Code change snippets
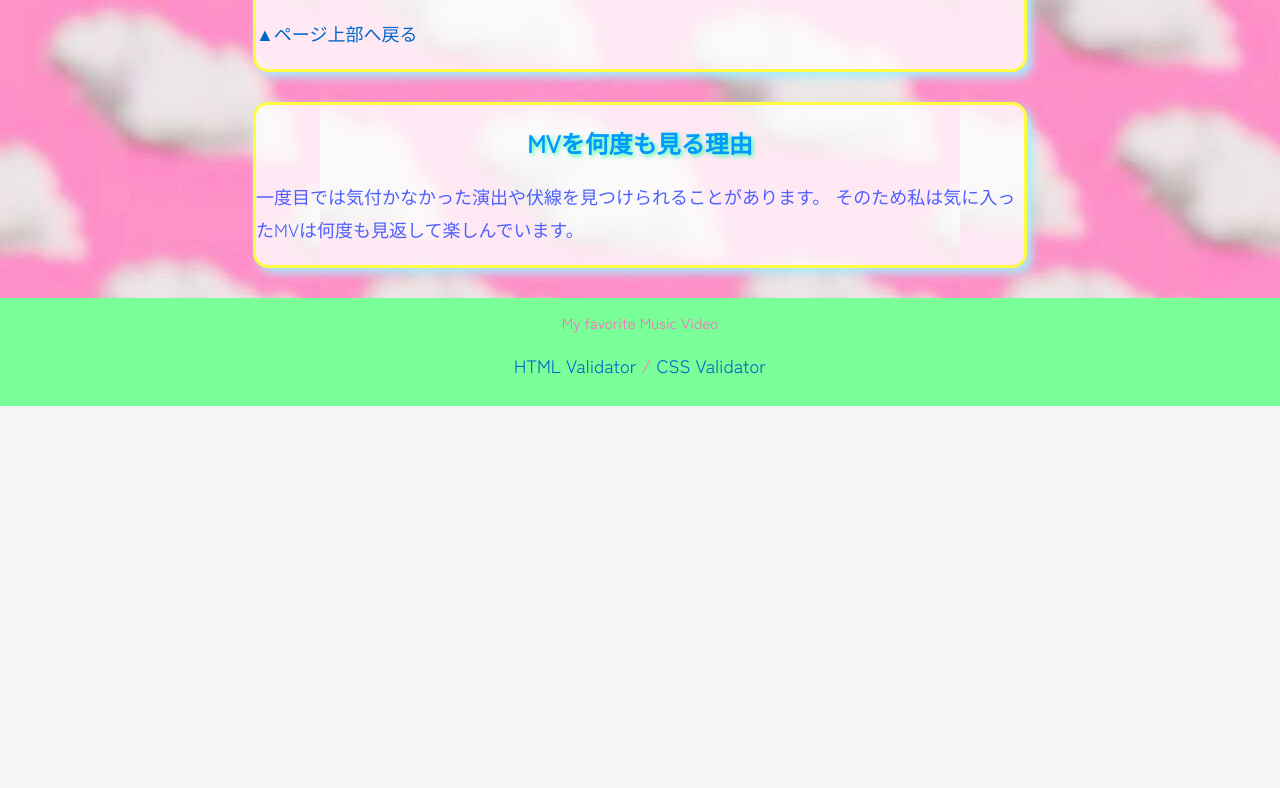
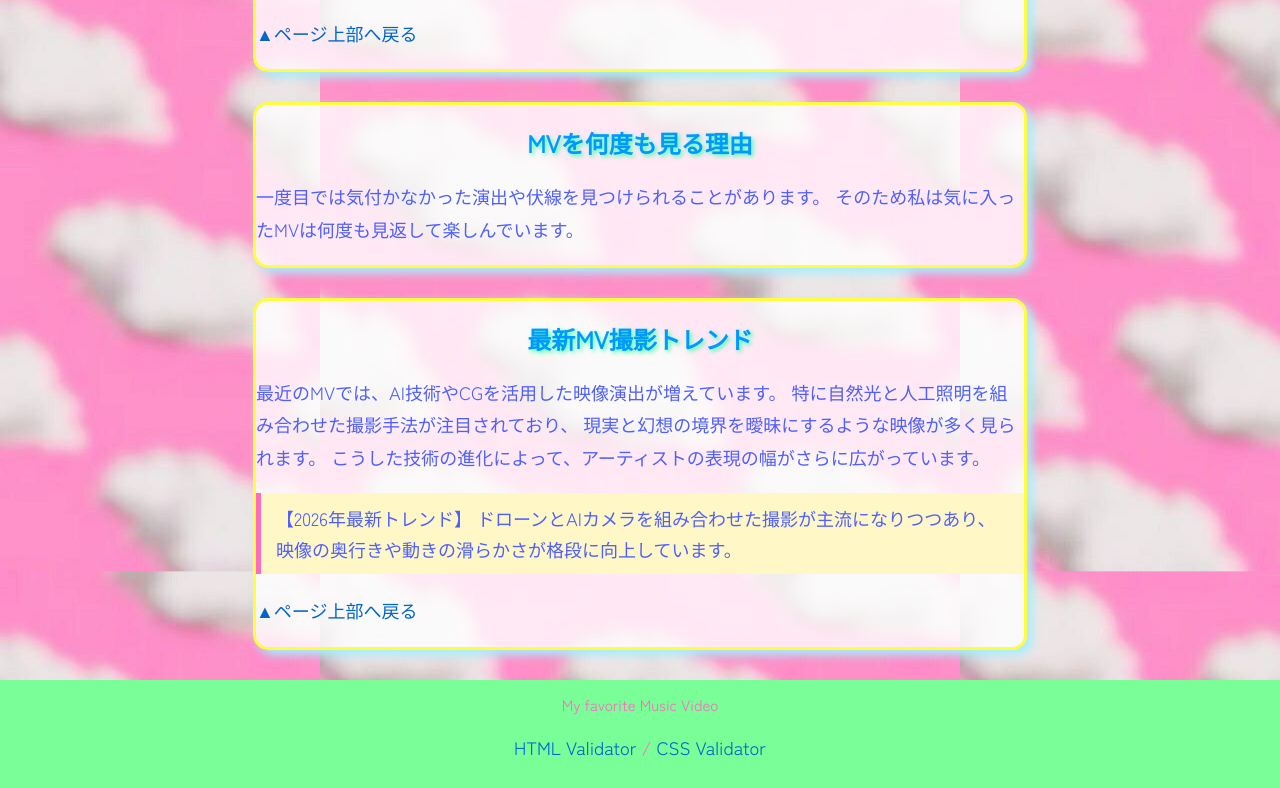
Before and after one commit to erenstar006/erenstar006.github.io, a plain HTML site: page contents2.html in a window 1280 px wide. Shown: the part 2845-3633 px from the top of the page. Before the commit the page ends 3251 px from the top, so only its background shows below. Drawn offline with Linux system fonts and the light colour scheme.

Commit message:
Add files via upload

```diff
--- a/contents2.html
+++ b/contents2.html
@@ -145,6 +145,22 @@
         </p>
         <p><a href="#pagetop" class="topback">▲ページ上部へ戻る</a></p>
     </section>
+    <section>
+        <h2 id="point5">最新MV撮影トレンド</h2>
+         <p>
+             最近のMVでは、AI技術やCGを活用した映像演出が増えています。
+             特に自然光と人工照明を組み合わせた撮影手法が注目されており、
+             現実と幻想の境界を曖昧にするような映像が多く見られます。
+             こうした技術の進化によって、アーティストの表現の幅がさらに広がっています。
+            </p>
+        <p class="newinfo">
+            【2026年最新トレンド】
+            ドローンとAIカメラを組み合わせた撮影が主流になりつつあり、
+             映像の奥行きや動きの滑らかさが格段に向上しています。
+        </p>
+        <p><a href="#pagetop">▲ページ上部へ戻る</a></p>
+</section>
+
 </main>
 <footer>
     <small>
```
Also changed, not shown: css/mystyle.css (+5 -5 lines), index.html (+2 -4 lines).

Work instructions> Go line by line through the data, copying each one that contains the word "pagetop".

Worked solution>
         <p><a href="#pagetop" class="topback">▲ページ上部へ戻る</a></p>
+        <p><a href="#pagetop">▲ページ上部へ戻る</a></p>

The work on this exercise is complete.